Move-In Deposits and First Month’s Rent: Coming up with move-in costs are difficult for most of us in San Francisco – the 2nd most expensive housing market in the country. This is especially difficult for people living on a fixed income, especially those who have had to spend all of their income on SRO hotels without access to kitchen facilities.  AIDS Housing Alliance/SF has developed a unique zero-interest loan program that provides the dignity of a hand up, instead of a handout. Because us disabled folks are likely to remain poor for the rest of our lives, we have developed an ‘evergreen’ program that people who pay back their loans can continue to access as long as they are in need. Wrap-around money management and financial literacy education is available to loan program participants.

Rent Subsidies: Sometimes people need a little more time to get back on their feet. AHA RENTS is a shallow rent subsidy program for people who are at imminent risk of homelessness due to a sudden, catastrophic loss of income – such as getting laid off.  Recipients are required to participate in an approved job training program or be working between 15 – 25 hours per week to qualify.

Supportive Employment: Many disabled people with HIV/AIDS want to work but are unable to find suitable employment that fits within the earned income restrictions of disability programs. Working full-time and competing with able-bodied people for jobs is not always appropriate. We are stuck in an either/or world of not working at all or being set up for failure by attempting full-time jobs that were never designed with us in mind.  Disabled people with AIDS are creating demand for fulfilling careers at 15+ hours per week that the market is not creating. These types of niches – where there is a breakdown of the market --  is an excellent role for the nonprofit community to fill.
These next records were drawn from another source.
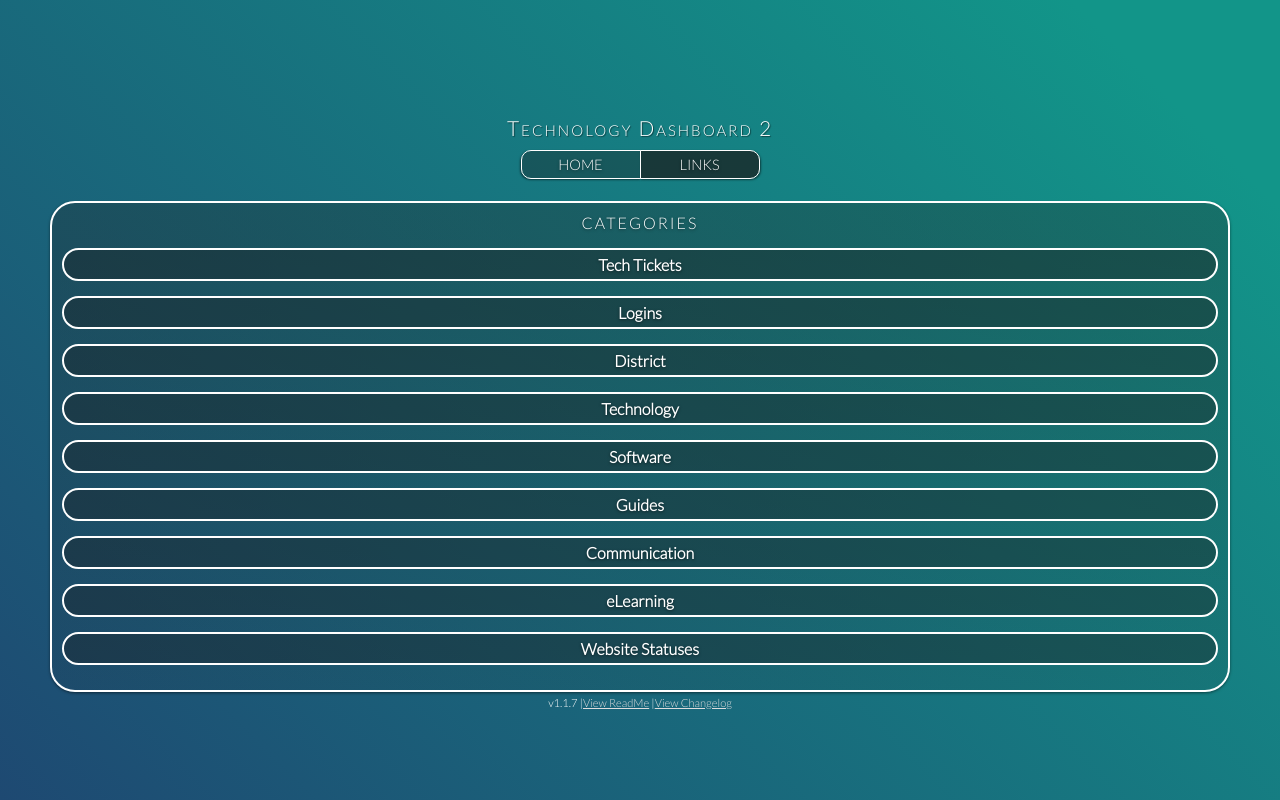
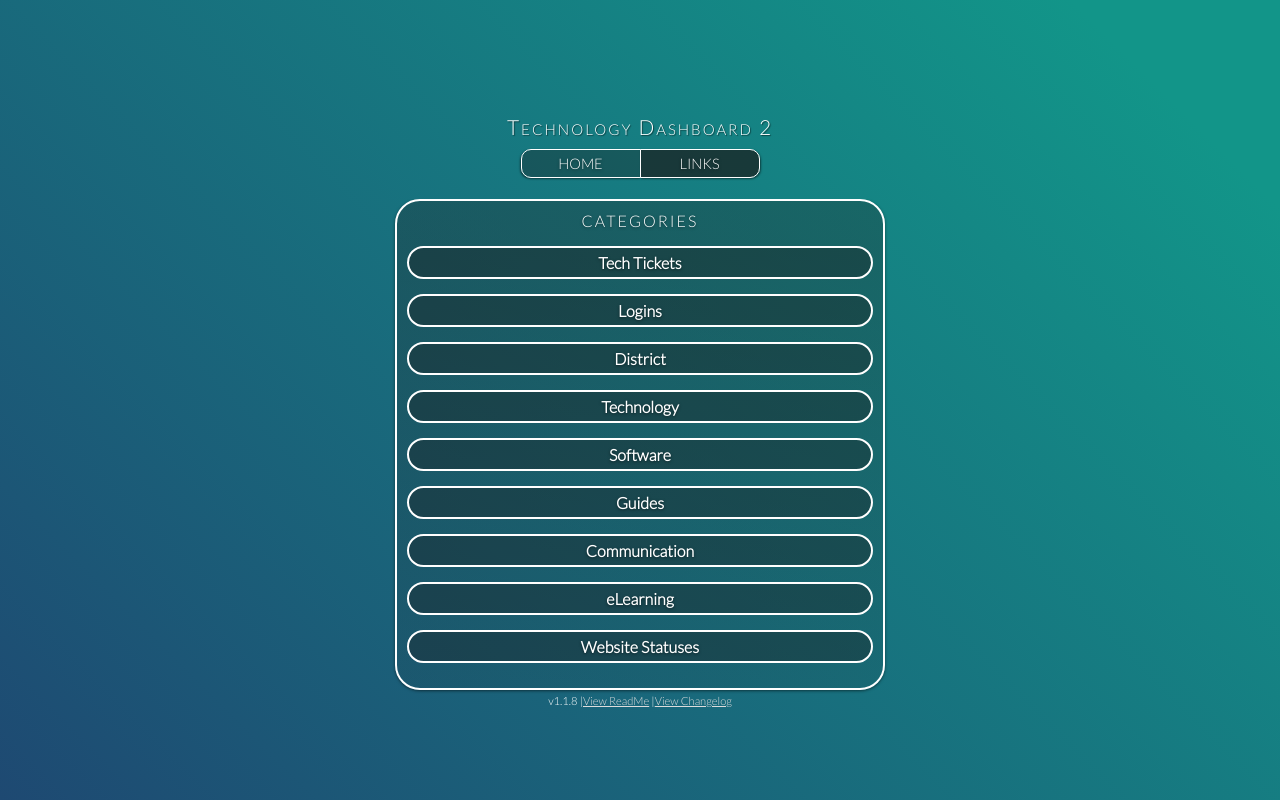
Before and after one commit to NoahButcher/tech-dashboard-mobile, a React (Create React App) app: page / in a window 1280 px wide. Built offline with nearby package versions, Linux system fonts and the light colour scheme.

Commit message:
Added max-wdith for better readability on widescreen.

```diff
--- a/src/App.css
+++ b/src/App.css
@@ -56,15 +56,17 @@
 
 .App-body {
   font-size: 1em;
-  display: block;
+  display: inline-block;
   width:94%;
   max-height:inherit;
+  max-width:500px;
   margin-left:3%;
   margin-right:3%;
   /* padding-bottom:10px; */
   position: static;
 	align-content: center;
-	justify-content: center;
+  justify-content: center;
+  text-align: center;
   align-items: center;
   overflow-x: hidden;
   overflow-y: hidden;
--- a/src/App.js
+++ b/src/App.js
@@ -78,7 +78,7 @@ class App extends Component {
           {this.state.output}
 
           <div className="App-version">
-              v1.1.7 |
+              v1.1.8 |
               <a
               target="_blank"
               rel="noopener noreferrer"
```
Also changed, not shown: 1 other file (tests, documents, lock files or other folders).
AIDS Housing Alliance/SF has stepped into this void by specializing in creating fulfilling and life-affirming career opportunities for disabled people with HIV/AIDS that does not put our access to disability programs, like medical care, at risk.  In addition to job opportunities at our offices, we operate AHA Café as a job training and supportive employment site for our community. One third of our agency income is derived from these entrepreneurial activities.

Tenant's Rights Counseling: It is much better to protect the housing people already have, than to try to find replacement housing. Especially when people have become disabled and do not have the income to qualify for replacement housing. We provide counseling on tenant's rights under San Francisco's rent control laws. We also educate people on their responsibilities so that people do not unknowingly make themselves vulnerable due to lack of knowledge.

Public Policy Advocacy: As the only agency founded, staffed and led by disabled people with HIV/AIDS, it is our responsibility to be the authentic voice of people with HIV/AIDS in San Francisco.  We have built an organization that is not vulnerable to the undue influence of money in our decision-making and advocacy on behalf of our community.

Our public policy achievements include creating and passing the No Fast Pass to Eviction legislation that adjusted the financial incentives that existed for real estate speculators to target seniors, people with HIV/AIDS and the disabled for Ellis Act evictions. Our protest at City Hall over the loss of one-third of  our AIDS housing in just 3 years led to the creation of $1 million in new HIV/AIDS housing funding in San Francisco's budget. As part of our vision of building a culture of movement building vs. empire building, we directed 100% of those funds to our sister agencies: AIDS Emergency Fund, San Francisco AIDS Foundation, and Catholic Charities.  Additionally, we helped achieve legislation to prevent landlords from evicting domestic partners and family members who move in together and worked with Supervisor Ross Mirkarimi to get funding from the Mayor's Office of Housing to make the first LGBT senior housing move from 100% market rate housing to 100% affordable.

AIDS Housing Alliance/SF instigated the creation of a special focus on housing and was invited to the White House to participate in those discussions as part of the first even National AIDS Strategy and is currently working on creating an LGBT focused shelter in San Francisco.